The following tip is from the ISA book by Greg McMillan and Hunter Vegas titled 101 Tips for a Successful Automation Career, inspired by the ISA Mentor Program. This is Tip #2, and was written by Hunter.

Of all of the engineering fields, I have to think that our field of automation has one of the fastest rates of change. Every day new processes, new technologies, new instruments, and new control techniques invade the market, and an automation engineer must constantly strive to stay abreast of the latest offerings or face becoming obsolete. To stay current, I find myself constantly reading technical articles so I can quickly evaluate the benefits and weaknesses of the latest entries and determine whether they might be useful to my company or my clients. Of course the sales and marketing departments of the various vendors know this, and they spend a lot of effort publishing articles to “help” engineers select their product over their competitor’s.

Concept: Staying technically current in the field of automation is a never-ending task. Attending ISA meetings and conferences, vendor expos, and industry group conventions is a start, but your best solution is maintaining a steady diet of articles to keep abreast of the latest trends and technology. While many articles provide excellent information on a wide variety of topics, many others are written with a particular product bias or marketing angle. The author’s description, position, or byline will often alert you as to which type of article you are reading.

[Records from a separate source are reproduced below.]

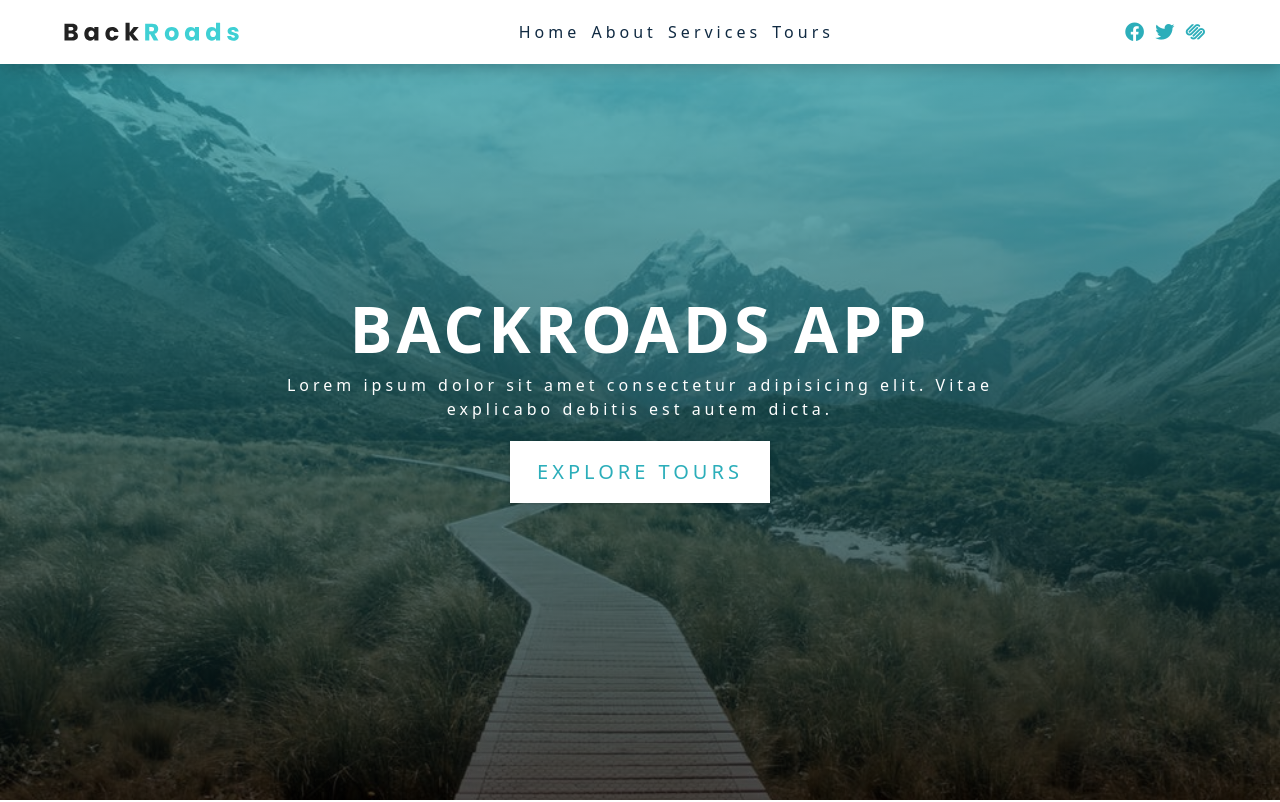
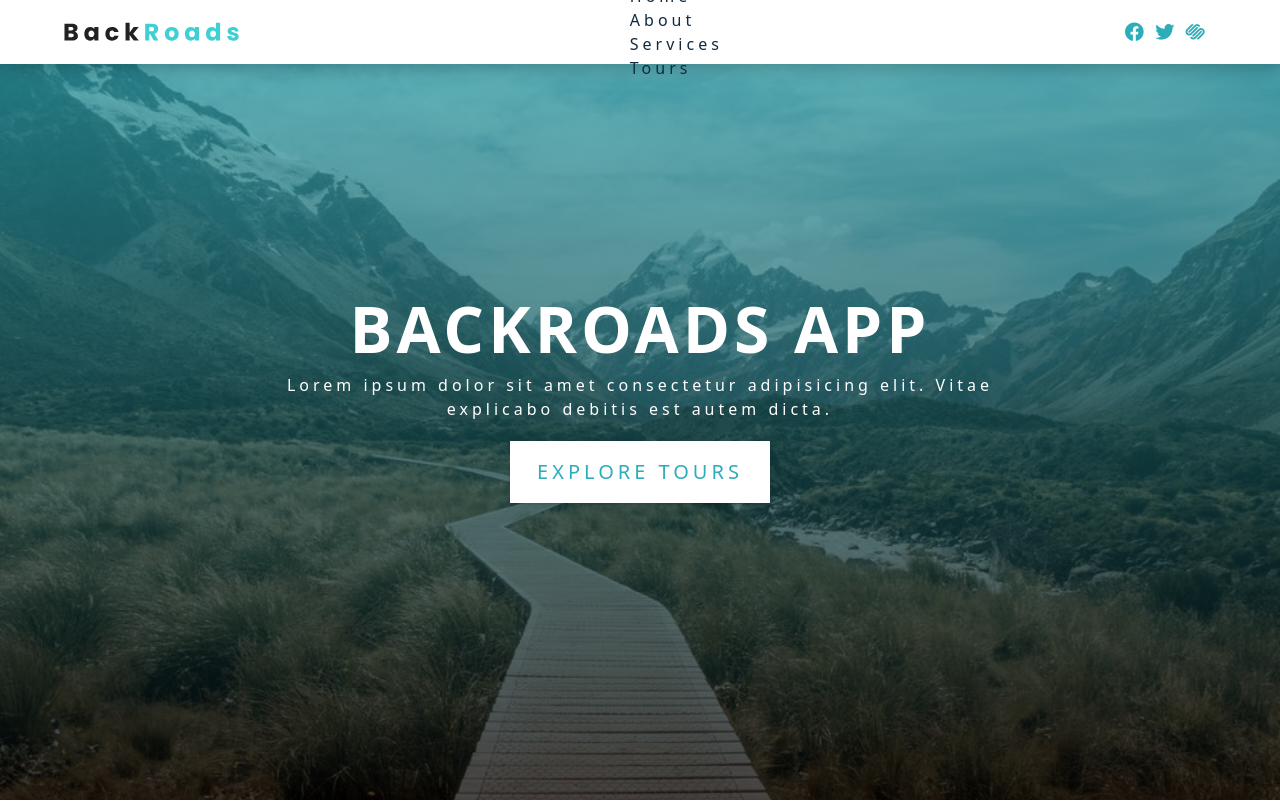
Before and after one commit to isnendyankp/backroads, a React (Create React App) app: page / in a window 1280 px wide. Shown: the top 802 px of the page. Built offline with nearby package versions, Linux system fonts and the light colour scheme.

Commit message:
Page Links Components:  create parentClass & item Class

```diff
--- a/src/components/Footer.js
+++ b/src/components/Footer.js
@@ -1,18 +1,11 @@
-import { pageLinks, socialLinks } from '../data'
+import { socialLinks } from '../data'
+import PageLinks from './PageLinks'
 
 const Footer = () => {
   return (
     <footer className="section footer">
-      <ul className="footer-links">
-        {pageLinks.map((link)=>{
-          const {id, href, text} = link
-          return (
-               <li key={id}>
-                    <a href={href} className="footer-link">{text}</a>
-              </li>
-          )
-        })}
-      </ul>
+      <PageLinks parentClass='footer-links' itemClass='footer-link' />
+
       <ul className="footer-icons">
         {socialLinks.map((link) => {
           const {id, href, icon} = link
--- a/src/components/Navbar.js
+++ b/src/components/Navbar.js
@@ -13,7 +13,7 @@ const Navbar = () => {
           </button>
         </div>
 
-        <PageLinks />
+        <PageLinks parentClasss='nav-links' itemClass='nav-link' />
 
         <ul className="nav-icons">
            {
--- a/src/components/PageLinks.js
+++ b/src/components/PageLinks.js
@@ -1,12 +1,12 @@
 import { pageLinks } from '../data'
 
-const PageLinks = () => {
+const PageLinks = ({ parentClass, itemClass }) => {
   return (
-    <ul className="nav-links" id="nav-links">
+    <ul className={parentClass} id="nav-links">
           {pageLinks.map((link) => {
               return (
                 <li key={link.id}>
-                  <a href={link.href} className='nav-link'>
+                  <a href={link.href} className={itemClass}>
                     {link.text}
                   </a>
                 </li>
```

Details: Sales and marketing departments often employ people whose sole purpose is to write articles that appear technical but are in fact specifically written to entice engineers to specify or purchase their products. Before you read any article, skip ahead to the author information at the end and determine who wrote the piece. Please note that this tip is NOT a global slight against technical articles written by vendor personnel. Many vendors employ the top experts in a particular field to design and develop their products. These people often write informative and unbiased technical publications that are invaluable sources of information. However, knowing the background of the author before reading a piece can help you be on the lookout for misleading statements or positions that seem to favor one product or technology to the exclusion of others.

Watch-Outs: Be particularly wary of technical publications/magazines that are sponsored by a single vendor. These publications rarely allow any disparaging comments about their product and will rarely mention a competing technology except to explain how their product is vastly superior. While these publications can be a good source of information about a single system, they tend to limit their focus to the company’s product line and ignore all others.

Insight: Look for job titles such as “Sales Director,” “Marketing Manager,” “Product Development Manager,” or the “President” or “Vice President” of a particular vendor. Such titles are a strong clue that the true purpose of the article might be more sales related than technical.

Rule of Thumb: Just because an article is written by the sales/marketing department does not mean it should automatically be ignored. However, if the piece IS written by the sales/marketing department, be on the lookout for a biased view of the product. Does the article mention a particular brand or technology exclusively? Does it offer pros and cons of the subject, or does it only mention advantages and benefits and never mention any negative aspects. These questions can help an engineer quickly determine if the article in question was sponsored by the marketing department.

About the Author
Gregory K. McMillan, CAP, is a retired Senior Fellow from Solutia/Monsanto where he worked in engineering technology on process control improvement. Greg was also an affiliate professor for Washington University in Saint Louis. Greg is an ISA Fellow and received the ISA Kermit Fischer Environmental Award for pH control in 1991, the Control magazine Engineer of the Year award for the process industry in 1994, was inducted into the Control magazine Process Automation Hall of Fame in 2001, was honored by InTech magazine in 2003 as one of the most influential innovators in automation, and received the ISA Life Achievement Award in 2010. Greg is the author of numerous books on process control, including Advances in Reactor Measurement and Control and Essentials of Modern Measurements and Final Elements in the Process Industry. Greg has been the monthly "Control Talk" columnist for Control magazine since 2002. Presently, Greg is a part time modeling and control consultant in Technology for Process Simulation for Emerson Automation Solutions specializing in the use of the virtual plant for exploring new opportunities. He spends most of his time writing, teaching and leading the ISA Mentor Program he founded in 2011.

Connect with Greg

About the Author
Hunter Vegas, P.E., has worked as an instrument engineer, production engineer, instrumentation group leader, principal automation engineer, and unit production manager. In 2001, he entered the systems integration industry and is currently working for Wunderlich-Malec as an engineering project manager in Kernersville, N.C. Hunter has executed thousands of instrumentation and control projects over his career, with budgets ranging from a few thousand to millions of dollars. He is proficient in field instrumentation sizing and selection, safety interlock design, electrical design, advanced control strategy, and numerous control system hardware and software platforms. Hunter earned a B.S.E.E. degree from Tulane University and an M.B.A. from Wake Forest University.

Connect with Hunter

Pin It on Pinterest